Record extracts =

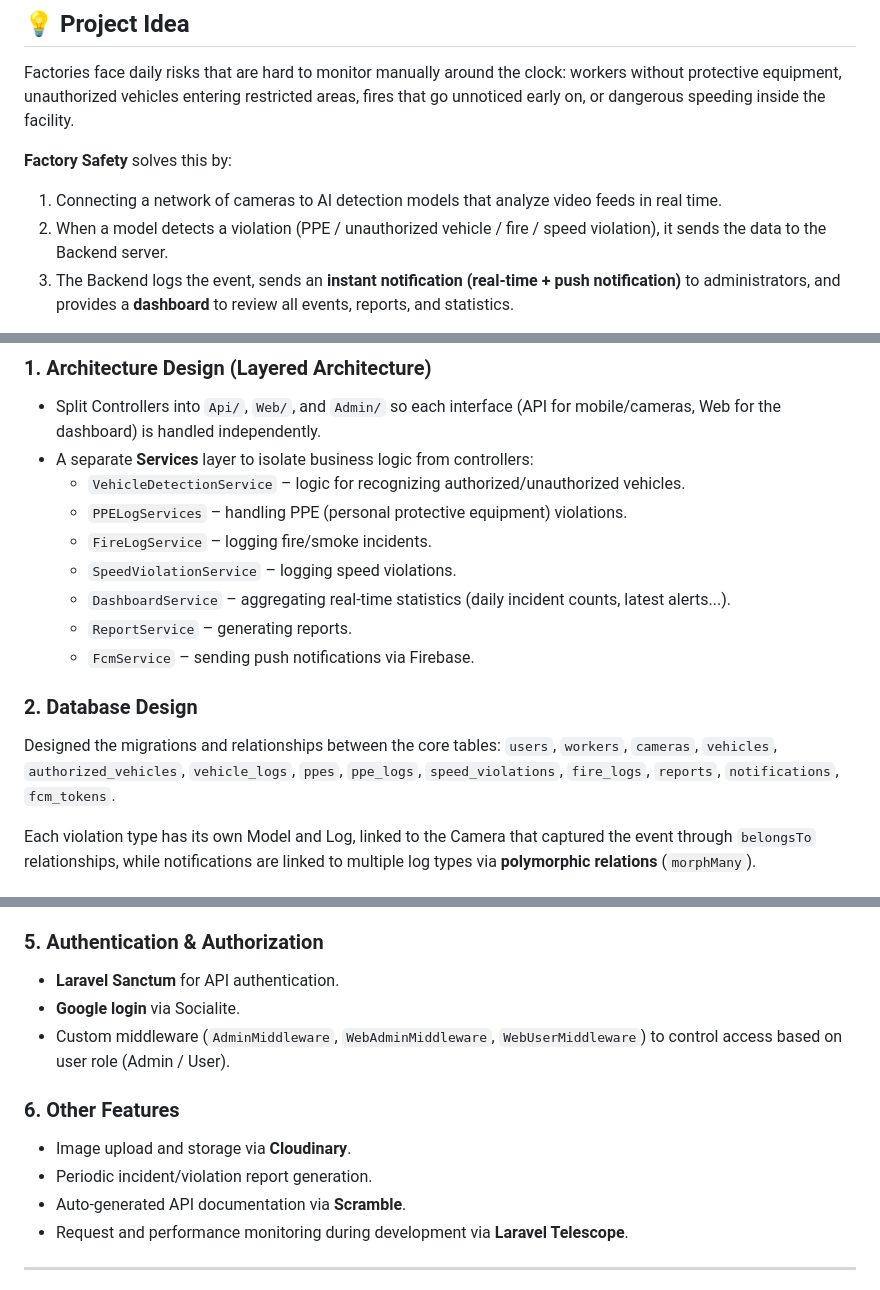
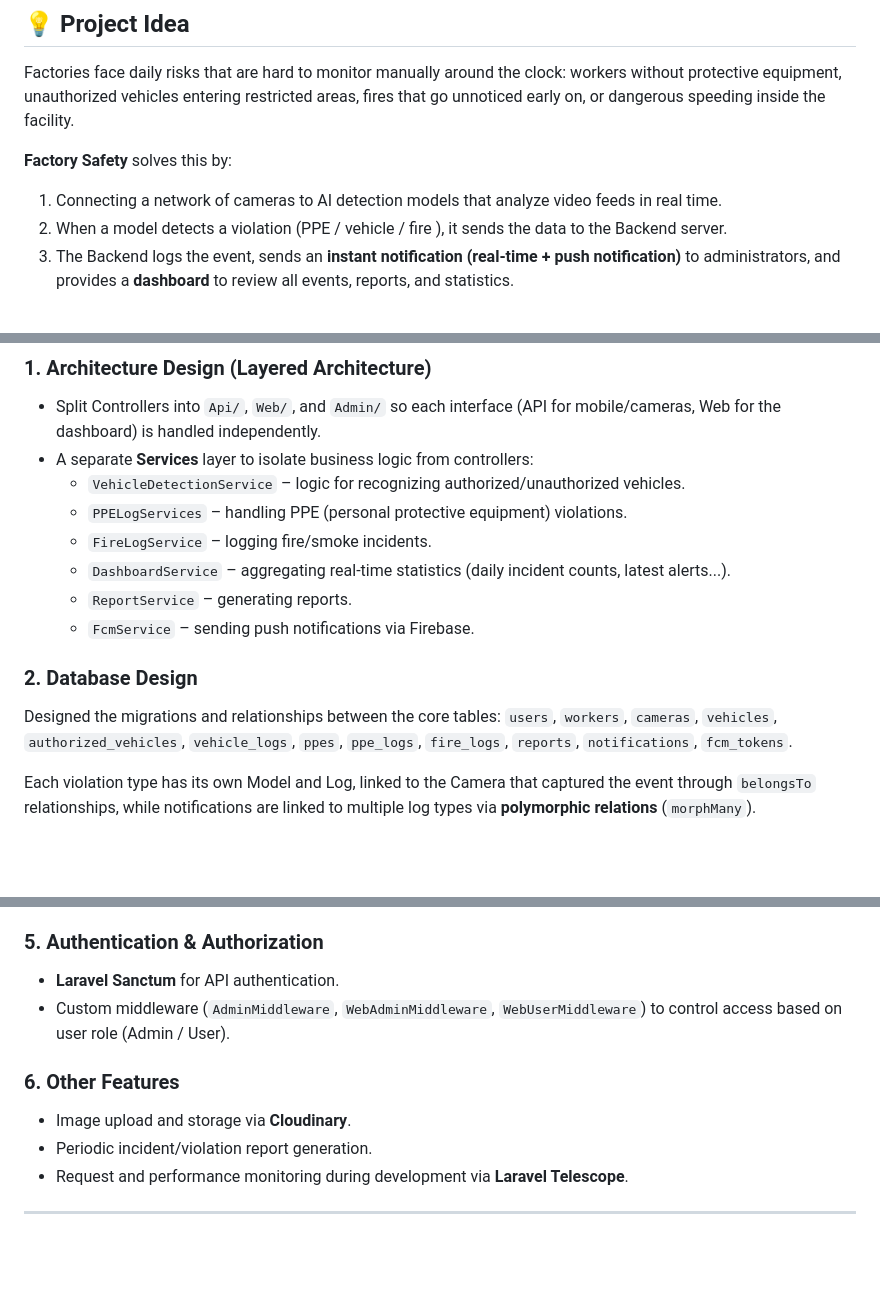
Before and after one commit to Amr-Khaled9/Factory-Safety, a Markdown page: README.md, 3 parts joined by grey strips. Drawn GitHub-style; blank space fills up the shorter version.

```diff
--- a/README.md
+++ b/README.md
@@ -11,7 +11,7 @@ Factories face daily risks that are hard to monitor manually around the clock: w
 **Factory Safety** solves this by:
 
 1. Connecting a network of cameras to AI detection models that analyze video feeds in real time.
-2. When a model detects a violation (PPE / unauthorized vehicle / fire / speed violation), it sends the data to the Backend server.
+2. When a model detects a violation (PPE / vehicle / fire ), it sends the data to the Backend server.
 3. The Backend logs the event, sends an **instant notification (real-time + push notification)** to administrators, and provides a **dashboard** to review all events, reports, and statistics.
 
 This turns the cameras from simple video recorders into an early-warning system with real documentation of violations.
@@ -28,14 +28,13 @@ The Backend is built with **Laravel 12** and acts as the brain of the whole syst
   - `VehicleDetectionService` – logic for recognizing authorized/unauthorized vehicles.
   - `PPELogServices` – handling PPE (personal protective equipment) violations.
   - `FireLogService` – logging fire/smoke incidents.
-  - `SpeedViolationService` – logging speed violations.
   - `DashboardService` – aggregating real-time statistics (daily incident counts, latest alerts...).
   - `ReportService` – generating reports.
   - `FcmService` – sending push notifications via Firebase.
 
 ### 2. Database Design
 Designed the migrations and relationships between the core tables:
-`users`, `workers`, `cameras`, `vehicles`, `authorized_vehicles`, `vehicle_logs`, `ppes`, `ppe_logs`, `speed_violations`, `fire_logs`, `reports`, `notifications`, `fcm_tokens`.
+`users`, `workers`, `cameras`, `vehicles`, `authorized_vehicles`, `vehicle_logs`, `ppes`, `ppe_logs`, `fire_logs`, `reports`, `notifications`, `fcm_tokens`.
 
 Each violation type has its own Model and Log, linked to the Camera that captured the event through `belongsTo` relationships, while notifications are linked to multiple log types via **polymorphic relations** (`morphMany`).
 
@@ -58,13 +57,11 @@ Every request is validated through dedicated **Form Requests**, then passed to t
 
 ### 5. Authentication & Authorization
 - **Laravel Sanctum** for API authentication.
-- **Google login** via Socialite.
 - Custom middleware (`AdminMiddleware`, `WebAdminMiddleware`, `WebUserMiddleware`) to control access based on user role (Admin / User).
 
 ### 6. Other Features
 - Image upload and storage via **Cloudinary**.
 - Periodic incident/violation report generation.
-- Auto-generated API documentation via **Scramble**.
 - Request and performance monitoring during development via **Laravel Telescope**.
 
 ---
```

Your goal =
Set down all the lines above exactly as they appear, with no pictures.

Solved problem =
Before and after one commit to Amr-Khaled9/Factory-Safety, a Markdown page: README.md, 3 parts joined by grey strips. Drawn GitHub-style; blank space fills up the shorter version.

```diff
--- a/README.md
+++ b/README.md
@@ -11,7 +11,7 @@ Factories face daily risks that are hard to monitor manually around the clock: w
 **Factory Safety** solves this by:
 
 1. Connecting a network of cameras to AI detection models that analyze video feeds in real time.
-2. When a model detects a violation (PPE / unauthorized vehicle / fire / speed violation), it sends the data to the Backend server.
+2. When a model detects a violation (PPE / vehicle / fire ), it sends the data to the Backend server.
 3. The Backend logs the event, sends an **instant notification (real-time + push notification)** to administrators, and provides a **dashboard** to review all events, reports, and statistics.
 
 This turns the cameras from simple video recorders into an early-warning system with real documentation of violations.
@@ -28,14 +28,13 @@ The Backend is built with **Laravel 12** and acts as the brain of the whole syst
   - `VehicleDetectionService` – logic for recognizing authorized/unauthorized vehicles.
   - `PPELogServices` – handling PPE (personal protective equipment) violations.
   - `FireLogService` – logging fire/smoke incidents.
-  - `SpeedViolationService` – logging speed violations.
   - `DashboardService` – aggregating real-time statistics (daily incident counts, latest alerts...).
   - `ReportService` – generating reports.
   - `FcmService` – sending push notifications via Firebase.
 
 ### 2. Database Design
 Designed the migrations and relationships between the core tables:
-`users`, `workers`, `cameras`, `vehicles`, `authorized_vehicles`, `vehicle_logs`, `ppes`, `ppe_logs`, `speed_violations`, `fire_logs`, `reports`, `notifications`, `fcm_tokens`.
+`users`, `workers`, `cameras`, `vehicles`, `authorized_vehicles`, `vehicle_logs`, `ppes`, `ppe_logs`, `fire_logs`, `reports`, `notifications`, `fcm_tokens`.
 
 Each violation type has its own Model and Log, linked to the Camera that captured the event through `belongsTo` relationships, while notifications are linked to multiple log types via **polymorphic relations** (`morphMany`).
 
@@ -58,13 +57,11 @@ Every request is validated through dedicated **Form Requests**, then passed to t
 
 ### 5. Authentication & Authorization
 - **Laravel Sanctum** for API authentication.
-- **Google login** via Socialite.
 - Custom middleware (`AdminMiddleware`, `WebAdminMiddleware`, `WebUserMiddleware`) to control access based on user role (Admin / User).
 
 ### 6. Other Features
 - Image upload and storage via **Cloudinary**.
 - Periodic incident/violation report generation.
-- Auto-generated API documentation via **Scramble**.
 - Request and performance monitoring during development via **Laravel Telescope**.
 
 ---
```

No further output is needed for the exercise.